5 Ways to Help Your Child with Motor Planning:

  1. Do activities that are composed of a series of steps (i.e. making a craft, making a sandwich, or creating an obstacle course).  As you do this, help your child identify, plan, and execute the steps to promote the ability to sequence and map actions. Break down the steps to make them more manageable and attainable, which can build self-esteem.
  2.  Determine what aspects of motor planning are a strength for your child (e.g. imitation, following verbal directions, timing, sequencing, coming up with ideas).  Play to these strengths when doing activities with your child to compensate for the areas of difficulty.
  3. Engage your child in activities that involve climbing over, under and around large objects.  For example, playing on playground equipment or coming up with obstacle courses will help your child gain basic knowledge of how to move his body through space.
  4. Encourage your child to come up with an idea for a new activity, or a new way to play with a toy or equipment, to promote motor planning. Read more

Obstacle Courses are FUNctional!
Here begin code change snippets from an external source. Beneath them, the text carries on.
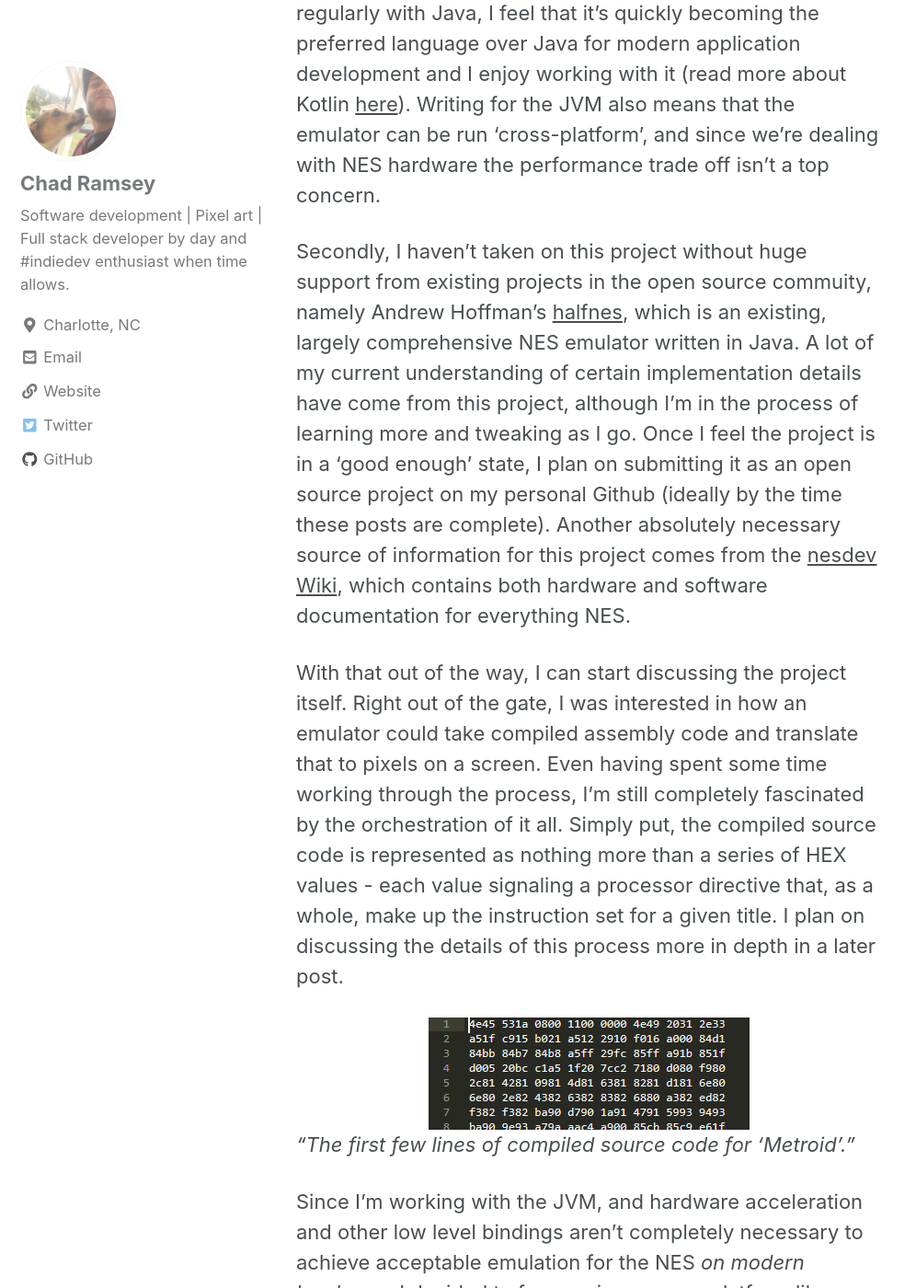
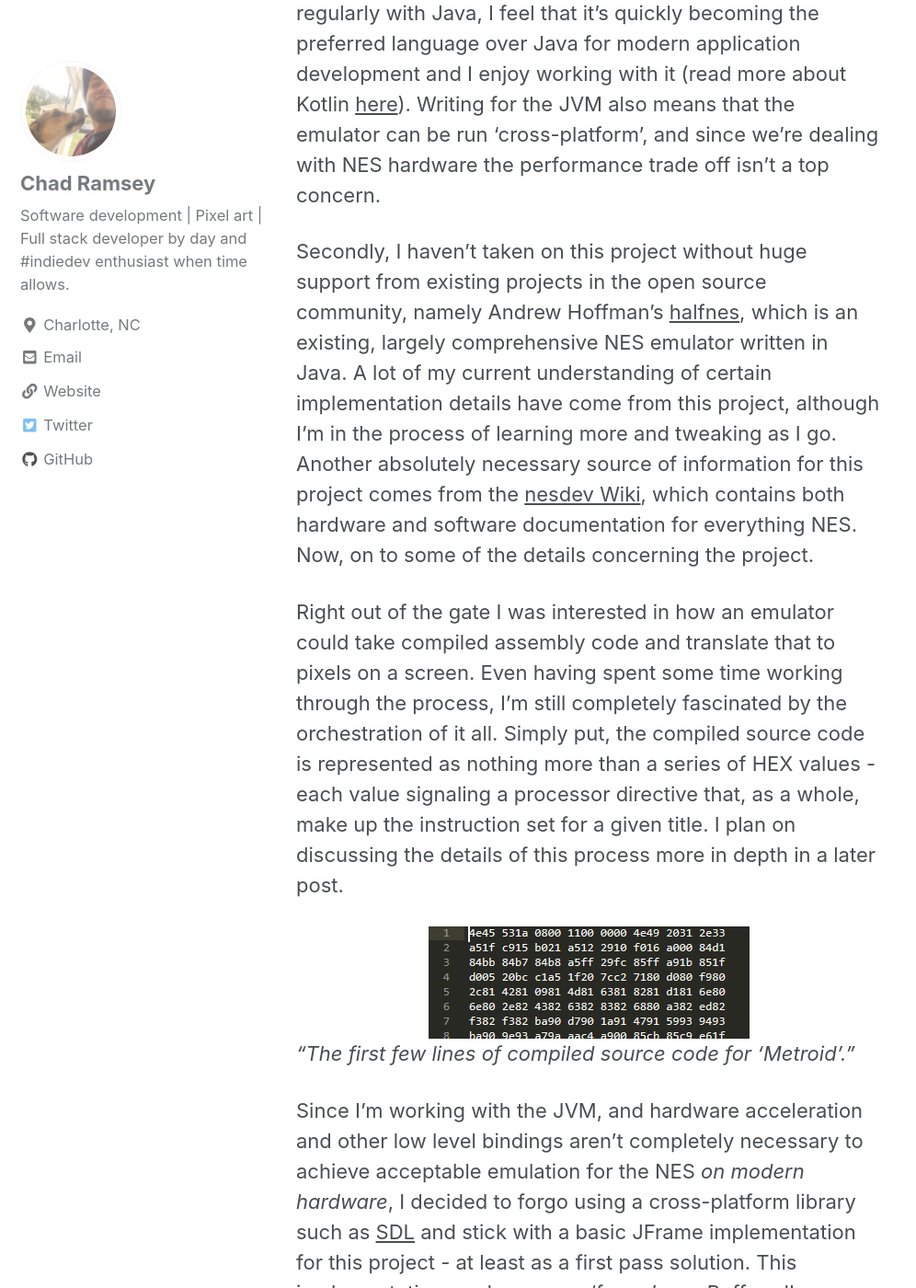
Before and after one commit to chadramsey/chadramsey.github.io, a Jekyll site: the page built from _posts/2018-12-08-nes-emulation-two.md, in a window 1280 px wide and 1400 px high, scrolled down 1105 px. Shown: the whole window at 92% size, without its empty margins (0-996 px from the left). Built offline with Jekyll 4.4.1, drawn with Linux system fonts in a browser that asks for light colours; cached includes are drawn as plain includes; nearby versions of some CDN libraries; some of the changed text lies outside the part shown.

Commit message:
Updates to NES part 1

```diff
--- a/_posts/2018-12-08-nes-emulation-two.md
+++ b/_posts/2018-12-08-nes-emulation-two.md
@@ -10,17 +10,20 @@
 
 I should address a couple of things up front about this project: first, why Kotlin? Kotlin is a 'modern', statically typed language that runs on the JVM. As someone who works regularly with Java, I feel that it's quickly becoming the preferred language over Java for modern application development and I enjoy working with it (read more about Kotlin [here](https://kotlinlang.org/)). Writing for the JVM also means that the emulator can be run 'cross-platform', and since we're dealing with NES hardware the performance trade off isn't a top concern.
 
-Secondly, I haven't taken on this project without huge support from existing projects in the open source commuity, namely Andrew Hoffman's [halfnes](https://github.com/andrew-hoffman/halfnes), which is an existing, largely comprehensive NES emulator written in Java. A lot of my current understanding of certain implementation details have come from this project, although I'm in the process of learning more and tweaking as I go. Once I feel the project is in a 'good enough' state, I plan on submitting it as an open source project on my personal Github (ideally by the time these posts are complete). Another absolutely necessary source of information for this project comes from the [nesdev Wiki](https://wiki.nesdev.com/w/index.php/NES_reference_guide), which contains both hardware and software documentation for everything NES.
+Secondly, I haven't taken on this project without huge support from existing projects in the open source community, namely Andrew Hoffman's [halfnes](https://github.com/andrew-hoffman/halfnes), which is an existing, largely comprehensive NES emulator written in Java. A lot of my current understanding of certain implementation details have come from this project, although I'm in the process of learning more and tweaking as I go. Another absolutely necessary source of information for this project comes from the [nesdev Wiki](https://wiki.nesdev.com/w/index.php/NES_reference_guide), which contains both hardware and software documentation for everything NES. Now, on to some of the details concerning the project.
 
-With that out of the way, I can start discussing the project itself. Right out of the gate, I was interested in how an emulator could take compiled assembly code and translate that to pixels on a screen. Even having spent some time working through the process, I'm still completely fascinated by the orchestration of it all. Simply put, the compiled source code is represented as nothing more than a series of HEX values - each value signaling a processor directive that, as a whole, make up the instruction set for a given title. I plan on discussing the details of this process more in depth in a later post.
+Right out of the gate I was interested in how an emulator could take compiled assembly code and translate that to pixels on a screen. Even having spent some time working through the process, I'm still completely fascinated by the orchestration of it all. Simply put, the compiled source code is represented as nothing more than a series of HEX values - each value signaling a processor directive that, as a whole, make up the instruction set for a given title. I plan on discussing the details of this process more in depth in a later post.
 
 ![](https://chadramsey.github.io/assets/images/2018/nes-emu-two.PNG){: .center-image }
 *"The first few lines of compiled source code for 'Metroid'."*
 
 Since I'm working with the JVM, and hardware acceleration and other low level bindings aren't completely necessary to achieve acceptable emulation for the NES *on modern hardware*, I decided to forgo using a cross-platform library such as [SDL](https://www.libsdl.org/) and stick with a basic JFrame implementation for this project - at least as a first pass solution. This implementation renders a new 'frame' as a BufferedImage and displays the contents within the JFrame at (an ideal) 60 frames/second, although I've found that the timing isn't always perfect. I also plan on discussing how these frames are composed when I get around to discussing the PPU, or picture processing unit (effectively the 'graphics processor' of the NES).
 
-With the basics covered, I want to address one more topic central to console emulation. How is it that the compiled source code addressed above makes its way into a digital file format suited for emulators from the cartridge it originated from? NES cartridge data can be 'ripped', or extracted using special hardware/software such as [INLretro Dumper-Programmer](http://www.infiniteneslives.com/inlretro.php) (formerly named 'kazzo'). This relatively inexpensive board will allow cartridge owners to back up their cartridges into the digital formats that emulators accept.
+I don't want to get too far in the weeds right away, but I do want to address one more topic central to console emulation: How is it that the compiled source code addressed above makes its way into a digital file format suited for emulators from the cartridge it originated from? NES cartridge data can be 'ripped', or extracted using special hardware/software such as [INLretro Dumper-Programmer](http://www.infiniteneslives.com/inlretro.php) (formerly named 'kazzo'). This relatively inexpensive board will allow cartridge owners to back up their cartridges into the digital formats that emulators accept.
 
 This product also supports the ability to flash cartridges, allowing the ability to load your own ROMs onto a playable cartridge for the die-hard enthusiast who wants to see their creations running on actual NES hardware. For those interested in writing games for the NES, the [nesdev Wiki](https://wiki.nesdev.com/w/index.php/NES_reference_guide) is a great starting point, as well as the NES Programming guide [hosted on NintendoAge](http://nintendoage.com/forum/messageview.cfm?catid=22&threadid=7155).
 
 Next up I plan on diving into the CPU, and how the NES handles working with the compiled source code mentioned above.
+
+kNES can be found [on my GitHub page](https://github.com/chadramsey/knes).
+I'm entirely open to and interested in community contribution for this project.
```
Obstacle courses can provide great opportunities for your child to gain multiple skills as well as challenge their performance in gross obstacle courseand fine motor activities. You can construct the course inside your home or outside in the playground. Collaborate with your child to create multiple steps that can incorporate household items, balls, pillows, toys, etc.

Below are 5 benefits of constructing obstacle courses at home and examples of steps you can include:

  1. Sequencing and Memory– Obstacle courses can teach your child to sequence a multi-step activity as well as challenge their memory by progressively increasing the demands of the activity. Start with writing down the steps of the obstacle course on a piece of paper or dry erase board and transition into memorizing the steps without writing down the sequence. In addition, you can increase the number of steps as your child’s sequencing and memory skills improve!
  2. Sensory Input– Within the course, you can incorporate various activities to provide multiple sensory inputs! Provide proprioceptive (deep pressure) input by having your child engage in heavy work. For example, make one step of the course to pull a heavy wagon from one location to the next, then have him or her unload the heavy items (rocks, books, toys, etc.) The obstacle course can include activities in all planes of vestibular movements, including linear (up and down), saggital (side to side) and rotary (spinning). To incorporate this input, have your child bounce on a “hippity hop” or an exercise ball while singing his or her favorite song for linear movement. When the song is complete, have them fall sideways onto pillows for saggital movement and/or have your child spin 10 times in a swing for rotary movement. To provide tactile (touch) sensory input, one step of the course could involve locating 10 items in a bucket of beans or sand.
  3. Strengthening and Balance– Multiple activities within the obstacle course can provide opportunities to build your child’s strength. An effective way to incorporate this is to have your child wheelbarrow walk, hop on one foot or perform a two-feet hop across the floor. In addition, your child can swing on a trapeze swing 5 times while holding up their knees to their chest or crawl over couch cushions to retrieve an object.
  4. Motor Planning– Obstacle courses provide a great opportunity for your child to improve motor planning by animal walking (bear, crab, bunny hop, etc.) as a transitional step to get from one location to the next or to deliver a puzzle piece to the puzzle.
  5. Bilateral Coordination– You can incorporate steps that challenge your child’s bilateral coordination by having him or her climb across 10 monkey bars, play catch by catching the ball 5 times or playing tug-a-war.

An obstacle course is a fun activity that doubles as a functional exercise to enhance your child’s motor and sensory skills. For more ideas, ask your occupational therapist!